SUPPLIED ENTRIES START

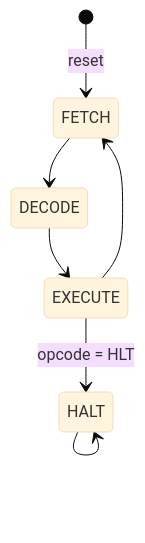
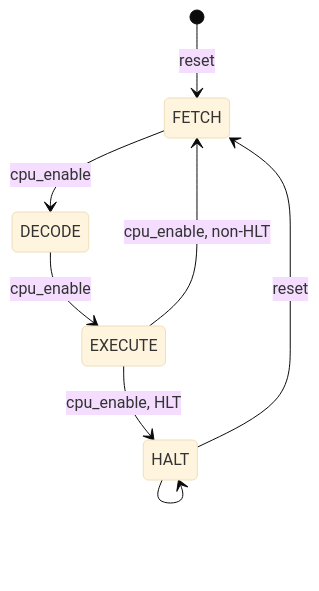
The second of 2 diagrams in README.md (swaritt2/tiny4), drawn with Mermaid (base theme) before and after one commit. The commit also changed other lines of this file, not shown here.

````diff
--- a/README.md
+++ b/README.md
@@ -79,9 +78,10 @@
 ```mermaid
 stateDiagram-v2
     [*] --> FETCH : reset
-    FETCH --> DECODE
-    DECODE --> EXECUTE
-    EXECUTE --> FETCH
-    EXECUTE --> HALT : opcode = HLT
+    FETCH --> DECODE : cpu_enable
+    DECODE --> EXECUTE : cpu_enable
+    EXECUTE --> FETCH : cpu_enable, non-HLT
+    EXECUTE --> HALT : cpu_enable, HLT
     HALT --> HALT
+    HALT --> FETCH : reset
 ```
````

SUPPLIED ENTRIES END

(AIM OF THE EXERCISE): Omit the pictures, then set down all the remaining data exactly as given.

(SOLUTION FOR THIS PROBLEM):
The second of 2 diagrams in README.md (swaritt2/tiny4), drawn with Mermaid (base theme) before and after one commit. The commit also changed other lines of this file, not shown here.

````diff
--- a/README.md
+++ b/README.md
@@ -79,9 +78,10 @@
 ```mermaid
 stateDiagram-v2
     [*] --> FETCH : reset
-    FETCH --> DECODE
-    DECODE --> EXECUTE
-    EXECUTE --> FETCH
-    EXECUTE --> HALT : opcode = HLT
+    FETCH --> DECODE : cpu_enable
+    DECODE --> EXECUTE : cpu_enable
+    EXECUTE --> FETCH : cpu_enable, non-HLT
+    EXECUTE --> HALT : cpu_enable, HLT
     HALT --> HALT
+    HALT --> FETCH : reset
 ```
````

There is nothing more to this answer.